Greece has seen a rapid decline in its fortunes in the past decade or so.
The country’s financial crisis of recent years has made it a figure of misfortune and tragedy, but the country’s own censorship over the years has made things worse steadily.
Greece was always at the front of revolution, whether it was technological or philosophical, but recent censorship issues have pegged its status down.
While the country had online anonymity laws for bloggers and reporters, all that has changed in the past decade, making reporting a dangerous occupation for individuals.
With the country going in financial crisis recently, journalists were discouraged from reporting on public rallies against government practise.
Social media accounts of activists were blocked and used against them, while police and authorities clashed physically with protestors quite frequently.
Many journalists have left their news room and offices and joined ranks with other journalists on the run to have some semblance of freedom when reporting on the news in their country.
Even Wikipedia and Twitter accounts of alleged miscreants have been filed charges against by politicians and businessmen in Greece.
Whenever they find anything against them in the media, they make it a point to have the source blocked from the masses and the creator of the post is taken action against.
Greece has been considered one of the most corrupt countries in the EU for many years, but it had online privacy and freedom.
The recent years have seen its status fall by many places and its ranking in the online freedom charts has followed suit.
The only way for journalists and reporters to follow their duty is by hiding behind VPNs in Greece.
The politicians and industry owners do all they can to always appear in the best possible limelight in the media.

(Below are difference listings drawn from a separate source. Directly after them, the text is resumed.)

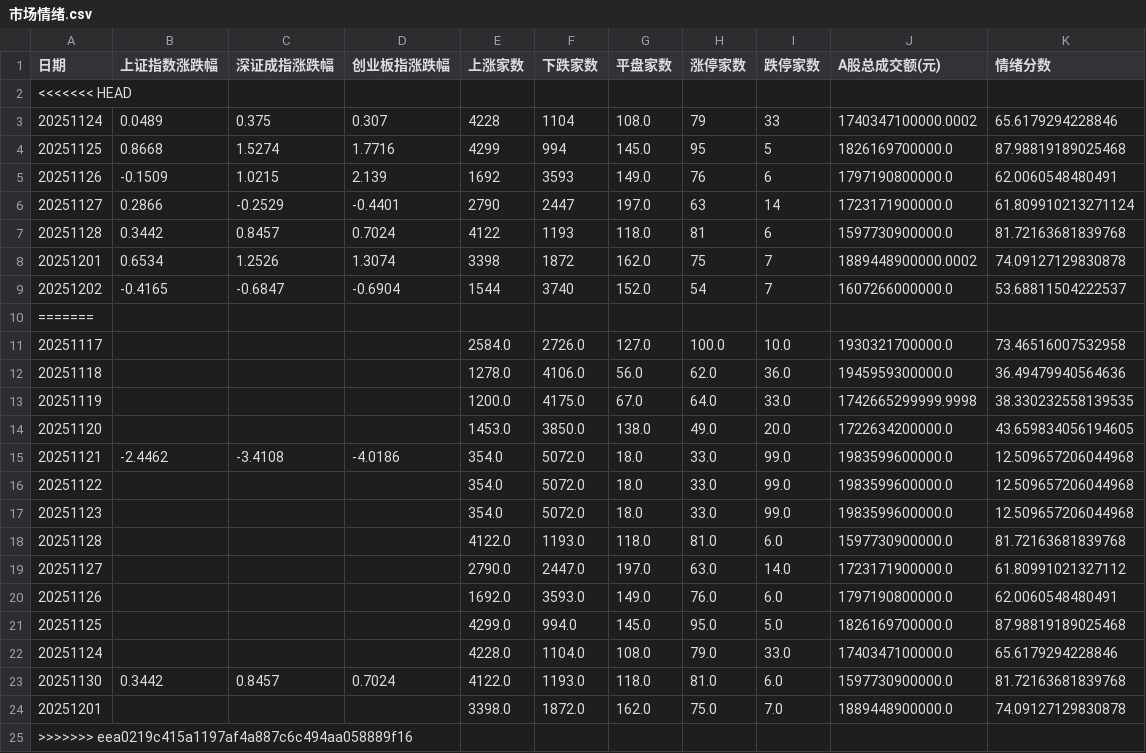
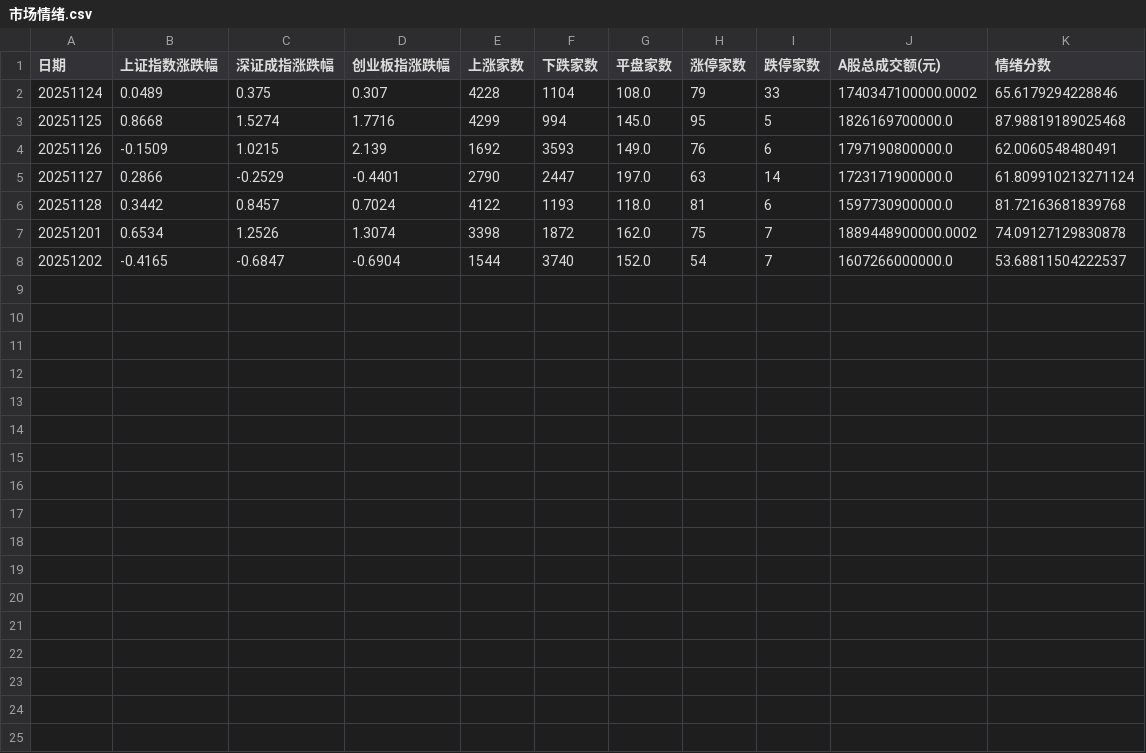
Before and after one commit to libaobulang/fupan, a CSV file: data/cache_market/市场情绪.csv, drawn as a sheet.

```diff
--- a/data/cache_market/市场情绪.csv
+++ b/data/cache_market/市场情绪.csv
@@ -1,3 +1,2 @@
 日期,上证指数涨跌幅,深证成指涨跌幅,创业板指涨跌幅,上涨家数,下跌家数,平盘家数,涨停家数,跌停家数,A股总成交额(元),情绪分数
-<<<<<<< HEAD
 20251124,0.0489,0.375,0.307,4228,1104,108.0,79,33,1740347100000.0002,65.6179294228846
@@ -9,17 +8 @@
 20251202,-0.4165,-0.6847,-0.6904,1544,3740,152.0,54,7,1607266000000.0,53.68811504222537
-=======
-20251117,,,,2584.0,2726.0,127.0,100.0,10.0,1930321700000.0,73.46516007532958
-20251118,,,,1278.0,4106.0,56.0,62.0,36.0,1945959300000.0,36.49479940564636
-20251119,,,,1200.0,4175.0,67.0,64.0,33.0,1742665299999.9998,38.330232558139535
-20251120,,,,1453.0,3850.0,138.0,49.0,20.0,1722634200000.0,43.659834056194605
-20251121,-2.4462,-3.4108,-4.0186,354.0,5072.0,18.0,33.0,99.0,1983599600000.0,12.509657206044968
-20251122,,,,354.0,5072.0,18.0,33.0,99.0,1983599600000.0,12.509657206044968
-20251123,,,,354.0,5072.0,18.0,33.0,99.0,1983599600000.0,12.509657206044968
-20251128,,,,4122.0,1193.0,118.0,81.0,6.0,1597730900000.0,81.72163681839768
-20251127,,,,2790.0,2447.0,197.0,63.0,14.0,1723171900000.0,61.80991021327112
-20251126,,,,1692.0,3593.0,149.0,76.0,6.0,1797190800000.0,62.0060548480491
-20251125,,,,4299.0,994.0,145.0,95.0,5.0,1826169700000.0,87.98819189025468
-20251124,,,,4228.0,1104.0,108.0,79.0,33.0,1740347100000.0,65.6179294228846
-20251130,0.3442,0.8457,0.7024,4122.0,1193.0,118.0,81.0,6.0,1597730900000.0,81.72163681839768
-20251201,,,,3398.0,1872.0,162.0,75.0,7.0,1889448900000.0,74.09127129830878
->>>>>>> eea0219c415a1197af4a887c6c494aa058889f16
```
Also changed, not shown: data/增强涨停20251202.csv, data/增强跌停20251202.csv, 1 other file.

The country’s journalism has gotten much worse in the past decade, and things don’t seem to be improving too soon.